*INSTRUCTIONS FOR THE TASK*
Copy out the data exactly as it appears, without a single image.

*SUPPLIED INFORMATION*

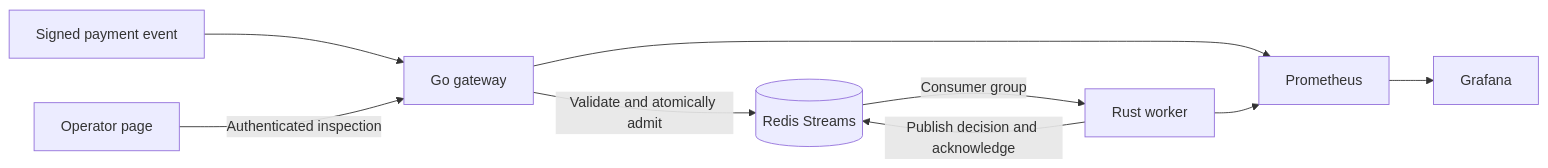
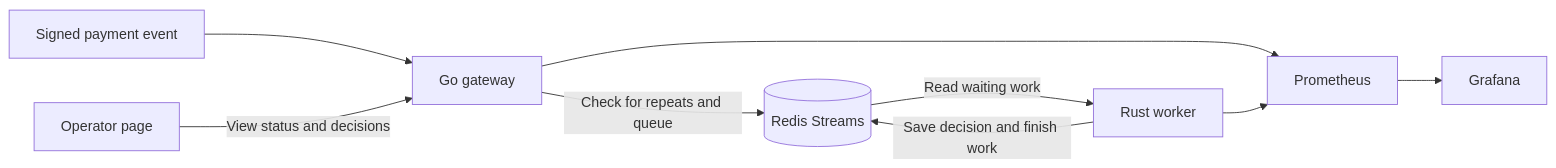
Before and after one commit to chinmayarvind23/pulse-gate: the diagram in README.md, drawn with Mermaid. The commit also changed other lines of this file, not shown here.

````diff
--- a/README.md
+++ b/README.md
@@ -32,11 +40,11 @@
 ```mermaid
 flowchart LR
     Provider[Signed payment event] --> Gateway[Go gateway]
-    Gateway -->|Validate and atomically admit| Redis[(Redis Streams)]
-    Redis -->|Consumer group| Worker[Rust worker]
-    Worker -->|Publish decision and acknowledge| Redis
-    UI[Operator page] -->|Authenticated inspection| Gateway
+    Gateway -->|Check for repeats and queue| Redis[(Redis Streams)]
+    Redis -->|Read waiting work| Worker[Rust worker]
+    Worker -->|Save decision and finish work| Redis
+    UI[Operator page] -->|View status and decisions| Gateway
     Gateway --> Prometheus
     Worker --> Prometheus
     Prometheus --> Grafana
 ```
````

*OUTPUT BELOW*
Before and after one commit to chinmayarvind23/pulse-gate: the diagram in README.md, drawn with Mermaid. The commit also changed other lines of this file, not shown here.

````diff
--- a/README.md
+++ b/README.md
@@ -32,11 +40,11 @@
 ```mermaid
 flowchart LR
     Provider[Signed payment event] --> Gateway[Go gateway]
-    Gateway -->|Validate and atomically admit| Redis[(Redis Streams)]
-    Redis -->|Consumer group| Worker[Rust worker]
-    Worker -->|Publish decision and acknowledge| Redis
-    UI[Operator page] -->|Authenticated inspection| Gateway
+    Gateway -->|Check for repeats and queue| Redis[(Redis Streams)]
+    Redis -->|Read waiting work| Worker[Rust worker]
+    Worker -->|Save decision and finish work| Redis
+    UI[Operator page] -->|View status and decisions| Gateway
     Gateway --> Prometheus
     Worker --> Prometheus
     Prometheus --> Grafana
 ```
````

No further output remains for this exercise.